> TASK INSTRUCTIONS
Each entry must appear in the answer exactly as given.

++++ TASK INPUTS ++++

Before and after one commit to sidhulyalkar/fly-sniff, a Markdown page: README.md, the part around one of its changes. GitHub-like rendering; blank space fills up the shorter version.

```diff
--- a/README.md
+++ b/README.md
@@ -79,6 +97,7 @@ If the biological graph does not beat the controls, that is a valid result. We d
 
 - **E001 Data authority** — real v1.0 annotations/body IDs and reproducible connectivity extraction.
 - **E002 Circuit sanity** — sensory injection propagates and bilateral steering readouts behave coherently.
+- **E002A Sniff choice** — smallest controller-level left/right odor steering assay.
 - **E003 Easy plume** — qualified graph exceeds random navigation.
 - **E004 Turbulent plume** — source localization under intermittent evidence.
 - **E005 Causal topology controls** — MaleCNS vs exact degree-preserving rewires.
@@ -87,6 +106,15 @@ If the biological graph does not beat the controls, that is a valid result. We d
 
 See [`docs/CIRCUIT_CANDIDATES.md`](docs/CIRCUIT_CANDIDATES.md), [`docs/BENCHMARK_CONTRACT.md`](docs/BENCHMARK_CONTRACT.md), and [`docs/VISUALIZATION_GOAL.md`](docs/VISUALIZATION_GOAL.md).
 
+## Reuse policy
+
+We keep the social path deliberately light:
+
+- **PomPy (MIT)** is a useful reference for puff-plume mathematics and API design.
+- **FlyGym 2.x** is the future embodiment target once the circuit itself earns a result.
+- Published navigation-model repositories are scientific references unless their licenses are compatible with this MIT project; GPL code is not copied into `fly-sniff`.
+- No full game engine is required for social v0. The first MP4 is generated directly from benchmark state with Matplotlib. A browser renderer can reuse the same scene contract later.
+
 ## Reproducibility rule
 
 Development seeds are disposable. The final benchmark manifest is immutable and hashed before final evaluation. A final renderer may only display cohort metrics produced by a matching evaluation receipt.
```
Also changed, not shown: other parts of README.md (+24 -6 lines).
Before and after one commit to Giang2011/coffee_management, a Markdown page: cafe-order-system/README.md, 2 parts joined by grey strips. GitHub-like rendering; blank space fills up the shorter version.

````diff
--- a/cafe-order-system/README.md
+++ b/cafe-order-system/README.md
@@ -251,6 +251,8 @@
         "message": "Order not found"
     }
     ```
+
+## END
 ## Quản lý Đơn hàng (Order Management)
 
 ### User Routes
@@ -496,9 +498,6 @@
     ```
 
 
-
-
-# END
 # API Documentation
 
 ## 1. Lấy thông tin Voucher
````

++++

> EXERCISE RESULT
Before and after one commit to sidhulyalkar/fly-sniff, a Markdown page: README.md, the part around one of its changes. GitHub-like rendering; blank space fills up the shorter version.

```diff
--- a/README.md
+++ b/README.md
@@ -79,6 +97,7 @@ If the biological graph does not beat the controls, that is a valid result. We d
 
 - **E001 Data authority** — real v1.0 annotations/body IDs and reproducible connectivity extraction.
 - **E002 Circuit sanity** — sensory injection propagates and bilateral steering readouts behave coherently.
+- **E002A Sniff choice** — smallest controller-level left/right odor steering assay.
 - **E003 Easy plume** — qualified graph exceeds random navigation.
 - **E004 Turbulent plume** — source localization under intermittent evidence.
 - **E005 Causal topology controls** — MaleCNS vs exact degree-preserving rewires.
@@ -87,6 +106,15 @@ If the biological graph does not beat the controls, that is a valid result. We d
 
 See [`docs/CIRCUIT_CANDIDATES.md`](docs/CIRCUIT_CANDIDATES.md), [`docs/BENCHMARK_CONTRACT.md`](docs/BENCHMARK_CONTRACT.md), and [`docs/VISUALIZATION_GOAL.md`](docs/VISUALIZATION_GOAL.md).
 
+## Reuse policy
+
+We keep the social path deliberately light:
+
+- **PomPy (MIT)** is a useful reference for puff-plume mathematics and API design.
+- **FlyGym 2.x** is the future embodiment target once the circuit itself earns a result.
+- Published navigation-model repositories are scientific references unless their licenses are compatible with this MIT project; GPL code is not copied into `fly-sniff`.
+- No full game engine is required for social v0. The first MP4 is generated directly from benchmark state with Matplotlib. A browser renderer can reuse the same scene contract later.
+
 ## Reproducibility rule
 
 Development seeds are disposable. The final benchmark manifest is immutable and hashed before final evaluation. A final renderer may only display cohort metrics produced by a matching evaluation receipt.
```
Also changed, not shown: other parts of README.md (+24 -6 lines).
Before and after one commit to Giang2011/coffee_management, a Markdown page: cafe-order-system/README.md, 2 parts joined by grey strips. GitHub-like rendering; blank space fills up the shorter version.

````diff
--- a/cafe-order-system/README.md
+++ b/cafe-order-system/README.md
@@ -251,6 +251,8 @@
         "message": "Order not found"
     }
     ```
+
+## END
 ## Quản lý Đơn hàng (Order Management)
 
 ### User Routes
@@ -496,9 +498,6 @@
     ```
 
 
-
-
-# END
 # API Documentation
 
 ## 1. Lấy thông tin Voucher
````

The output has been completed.